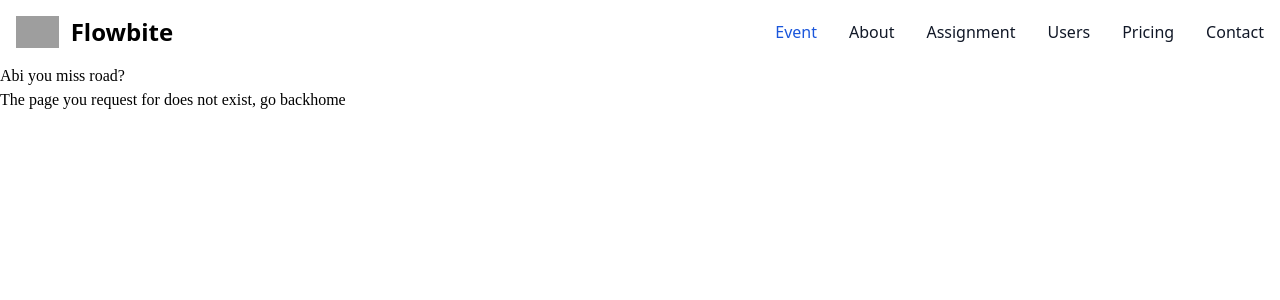
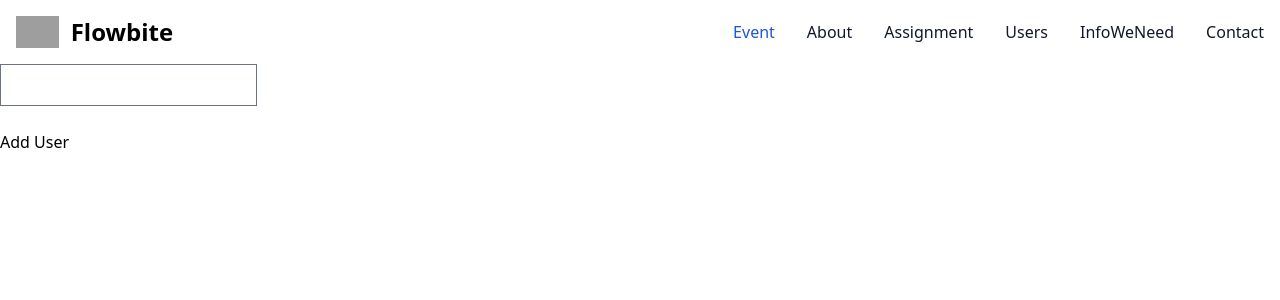
Before and after one commit to Danitife/Class-August, a React (Create React App) app: page /statelifting in a window 1280 px wide. Shown: the top 300 px of the page. Built offline with nearby package versions, Linux system fonts and the light colour scheme; grey boxes are pictures that could not be loaded.

Commit message:
State Lifting

```diff
--- a/src/About.js
+++ b/src/About.js
@@ -1,53 +1,23 @@
-import React from 'react'
+import React,{useEffect, useState} from 'react'
 
 const About = () => {
+    const [myName, setmyName] = useState("")
+
+    useEffect(() => {
+        alert("Landed")
+    }, [myName])
+
+    const setName = ()=>{
+        setmyName("Daniel")
+    }
+    const doSomething = ()=>{
+        console.log("Something");
+    }
   return (
     <div>
-        <h1>Welcome to my About Page</h1>
-
-<div id="default-carousel" class="relative w-full" data-carousel="slide">
-    <div class="relative h-56 overflow-hidden rounded-lg md:h-96">
-        <div class="hidden duration-700 ease-in-out" data-carousel-item>
-            <img src={require("./img/sneak3.jpg")} class="absolute block w-full -translate-x-1/2 -translate-y-1/2 top-1/2 left-1/2" alt="..." />
-        </div>
-        <div class="hidden duration-700 ease-in-out" data-carousel-item>
-            <img src={require("./img/sneak3.jpg")} class="absolute block w-full -translate-x-1/2 -translate-y-1/2 top-1/2 left-1/2" alt="..." />
-        </div>
-        <div class="hidden duration-700 ease-in-out" data-carousel-item>
-            <img src={require("./img/sneak3.jpg")} class="absolute block w-full -translate-x-1/2 -translate-y-1/2 top-1/2 left-1/2" alt="..." />
-        </div>
-        <div class="hidden duration-700 ease-in-out" data-carousel-item>
-            <img src={require("./img/sneak3.jpg")} class="absolute block w-full -translate-x-1/2 -translate-y-1/2 top-1/2 left-1/2" alt="..." />
-        </div>
-        <div class="hidden duration-700 ease-in-out" data-carousel-item>
-            <img src={require("./img/sneak3.jpg")} class="absolute block w-full -translate-x-1/2 -translate-y-1/2 top-1/2 left-1/2" alt="..." />
-        </div>
-    </div>
-    <div class="absolute z-30 flex space-x-3 -translate-x-1/2 bottom-5 left-1/2">
-        <button type="button" class="w-3 h-3 rounded-full" aria-current="true" aria-label="Slide 1" data-carousel-slide-to="0"></button>
-        <button type="button" class="w-3 h-3 rounded-full" aria-current="false" aria-label="Slide 2" data-carousel-slide-to="1"></button>
-        <button type="button" class="w-3 h-3 rounded-full" aria-current="false" aria-label="Slide 3" data-carousel-slide-to="2"></button>
-        <button type="button" class="w-3 h-3 rounded-full" aria-current="false" aria-label="Slide 4" data-carousel-slide-to="3"></button>
-        <button type="button" class="w-3 h-3 rounded-full" aria-current="false" aria-label="Slide 5" data-carousel-slide-to="4"></button>
-    </div>
-    <button type="button" class="absolute top-0 left-0 z-30 flex items-center justify-center h-full px-4 cursor-pointer group focus:outline-none" data-carousel-prev>
-        <span class="inline-flex items-center justify-center w-10 h-10 rounded-full bg-white/30 dark:bg-gray-800/30 group-hover:bg-white/50 dark:group-hover:bg-gray-800/60 group-focus:ring-4 group-focus:ring-white dark:group-focus:ring-gray-800/70 group-focus:outline-none">
-            <svg class="w-4 h-4 text-white dark:text-gray-800" aria-hidden="true" xmlns="http://www.w3.org/2000/svg" fill="none" viewBox="0 0 6 10">
-                <path stroke="currentColor"  d="M5 1 1 5l4 4"/>
-            </svg>
-            <span class="sr-only">Previous</span>
-        </span>
-    </button>
-    <button type="button" class="absolute top-0 right-0 z-30 flex items-center justify-center h-full px-4 cursor-pointer group focus:outline-none" data-carousel-next>
-        <span class="inline-flex items-center justify-center w-10 h-10 rounded-full bg-white/30 dark:bg-gray-800/30 group-hover:bg-white/50 dark:group-hover:bg-gray-800/60 group-focus:ring-4 group-focus:ring-white dark:group-focus:ring-gray-800/70 group-focus:outline-none">
-            <svg class="w-4 h-4 text-white dark:text-gray-800" aria-hidden="true" xmlns="http://www.w3.org/2000/svg" fill="none" viewBox="0 0 6 10">
-                <path stroke="currentColor"  d="m1 9 4-4-4-4"/>
-            </svg>
-            <span class="sr-only">Next</span>
-        </span>
-    </button>
-</div>
-
+        <h1>Welcome to {myName} About Page</h1>
+        <button onClick={setName}>SetNAme</button>
+        <button onClick={doSomething}>Click me</button>
     </div>
   )
 }
--- a/src/App.js
+++ b/src/App.js
@@ -1,4 +1,3 @@
-import logo from './logo.svg';
 import './App.css';
 import ButtonComp from './components/ButtonComp';
 
--- a/src/Navbar.js
+++ b/src/Navbar.js
@@ -32,7 +32,7 @@ const Navbar = () => {
           <Link to="/users" class="block py-2 pl-3 pr-4 text-gray-900 rounded hover:bg-gray-100 md:hover:bg-transparent md:border-0 md:hover:text-blue-700 md:p-0 dark:text-white md:dark:hover:text-blue-500 dark:hover:bg-gray-700 dark:hover:text-white md:dark:hover:bg-transparent">Users</Link>
         </li>
         <li>
-          <a href="#" class="block py-2 pl-3 pr-4 text-gray-900 rounded hover:bg-gray-100 md:hover:bg-transparent md:border-0 md:hover:text-blue-700 md:p-0 dark:text-white md:dark:hover:text-blue-500 dark:hover:bg-gray-700 dark:hover:text-white md:dark:hover:bg-transparent">Pricing</a>
+          <a href="/statelifting" class="block py-2 pl-3 pr-4 text-gray-900 rounded hover:bg-gray-100 md:hover:bg-transparent md:border-0 md:hover:text-blue-700 md:p-0 dark:text-white md:dark:hover:text-blue-500 dark:hover:bg-gray-700 dark:hover:text-white md:dark:hover:bg-transparent">InfoWeNeed</a>
         </li>
         <li>
           <a href="#" class="block py-2 pl-3 pr-4 text-gray-900 rounded hover:bg-gray-100 md:hover:bg-transparent md:border-0 md:hover:text-blue-700 md:p-0 dark:text-white md:dark:hover:text-blue-500 dark:hover:bg-gray-700 dark:hover:text-white md:dark:hover:bg-transparent">Contact</a>
--- /dev/null
+++ b/src/StateLifting/AddUser.js
@@ -0,0 +1,21 @@
+import React from 'react'
+
+const AddUser = ({setEditUsername, setuserName, addUser, editUser, editForm}) => {
+
+  return (
+    <>
+        <form action="">
+        <input onChange={(e)=>setuserName(e.target.value)} type="text" /> <br /><br />
+        <button onClick={(event)=>addUser(event)}>Add User</button>
+      </form>
+      {editForm &&
+        <form action="">
+          <input type="text" onChange={(e)=>setEditUsername(e.target.value)} /> <br /><br />
+          <button onClick={editUser}>Edit</button>
+        </form>
+      }
+    </>
+  )
+}
+
+export default AddUser
--- /dev/null
+++ b/src/StateLifting/DispUser.js
@@ -0,0 +1,17 @@
+import React from 'react'
+
+const DispUser = ({allUser, delUser, showEditForm}) => {
+  return (
+    <>
+        {allUser.map((el, i)=>(
+        <p key={i}>
+            {el}
+            <button onClick={()=>showEditForm(`${i}`)} className='mx-10 bg-yellow-400 p-5 rounded-md'>E</button>
+            <button onClick={()=>delUser(`${i}`)} className='bg-red-400 p-5 rounded-md'>D</button>
+        </p>
+      ))}
+    </>
+  )
+}
+
+export default DispUser
--- /dev/null
+++ b/src/StateLifting/InfoWeNeed.js
@@ -0,0 +1,49 @@
+import React,{useState} from 'react'
+import AddUser from './AddUser'
+import DispUser from './DispUser'
+
+const InfoWeNeed = () => {
+  const [userName, setuserName] = useState("")
+    const [allUser, setallUser] = useState([])
+    const [EditUsername, setEditUsername] = useState("")
+    const [editForm, seteditForm] = useState(false)
+    const [userIndex, setuserIndex] = useState("")
+
+    const addUser = (e)=>{
+        e.preventDefault()
+        setallUser([...allUser, userName])
+        console.log(allUser);
+    }
+    const delUser = (i)=>{
+        allUser.splice(i, 1);
+        setallUser([...allUser])
+    }
+    const showEditForm = (i)=>{
+      seteditForm(true)
+      setuserIndex(i)
+    }
+    const editUser = ()=>{
+      allUser.splice(userIndex, 1, EditUsername)
+      setallUser([...allUser])
+    }
+  return (
+
+    <div>
+        <AddUser
+         editForm={editForm}
+         editUser = {editUser}
+         setuserName = {setuserName}
+         setEditUsername = {setEditUsername}
+         addUser={addUser} />
+
+
+        <DispUser
+         allUser = {allUser}
+         delUser = {delUser}
+         showEditForm = {showEditForm}
+        />
+    </div>
+  )
+}
+
+export default InfoWeNeed
--- a/src/User.js
+++ b/src/User.js
@@ -3,6 +3,9 @@ import React, { useState } from 'react'
 const User = () => {
     const [userName, setuserName] = useState("")
     const [allUser, setallUser] = useState([])
+    const [EditUsername, setEditUsername] = useState("")
+    const [editForm, seteditForm] = useState(false)
+    const [userIndex, setuserIndex] = useState("")
 
     const addUser = (e)=>{
         e.preventDefault()
@@ -13,17 +16,31 @@ const User = () => {
         allUser.splice(i, 1);
         setallUser([...allUser])
     }
+    const showEditForm = (i)=>{
+      seteditForm(true)
+      setuserIndex(i)
+    }
+    const editUser = ()=>{
+      allUser.splice(userIndex, 1, EditUsername)
+      setallUser([...allUser])
+    }
   return (
     <>
       <form action="">
         <input onChange={(e)=>setuserName(e.target.value)} type="text" /> <br /><br />
         <button onClick={(event)=>addUser(event)}>Add User</button>
       </form>
+      {editForm &&
+        <form action="">
+          <input type="text" onChange={(e)=>setEditUsername(e.target.value)} /> <br /><br />
+          <button onClick={editUser}>Edit</button>
+        </form>
+      }
 
       {allUser.map((el, i)=>(
         <p key={i}>
             {el}
-            <button className='mx-10 bg-yellow-400 p-5 rounded-md'>E</button>
+            <button onClick={()=>showEditForm(`${i}`)} className='mx-10 bg-yellow-400 p-5 rounded-md'>E</button>
             <button onClick={()=>delUser(`${i}`)} className='bg-red-400 p-5 rounded-md'>D</button>
         </p>
       ))}
--- a/src/index.js
+++ b/src/index.js
@@ -11,6 +11,7 @@ import Event from './Event';
 import NotFound from './NotFound';
 import EventAssignment from './EventAssignment';
 import User from './User';
+import InfoWeNeed from './StateLifting/InfoWeNeed';
 
 const root = ReactDOM.createRoot(document.getElementById('root'));
 root.render(
@@ -25,6 +26,7 @@ root.render(
        <Route path='/about' element={<About/>} />
        <Route path='/event' element={<Event />} />
        <Route path='/users' element={<User />} />
+       <Route path='/statelifting' element={<InfoWeNeed />} />
        <Route path='*' element={<NotFound />} />
       </Routes>
     </BrowserRouter>
```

----

Locate the lines above that hold the word "setallUser". Show every one of them.

+    const [allUser, setallUser] = useState([])
+        setallUser([...allUser, userName])
+        setallUser([...allUser])
+      setallUser([...allUser])
     const [allUser, setallUser] = useState([])
         setallUser([...allUser])
+      setallUser([...allUser])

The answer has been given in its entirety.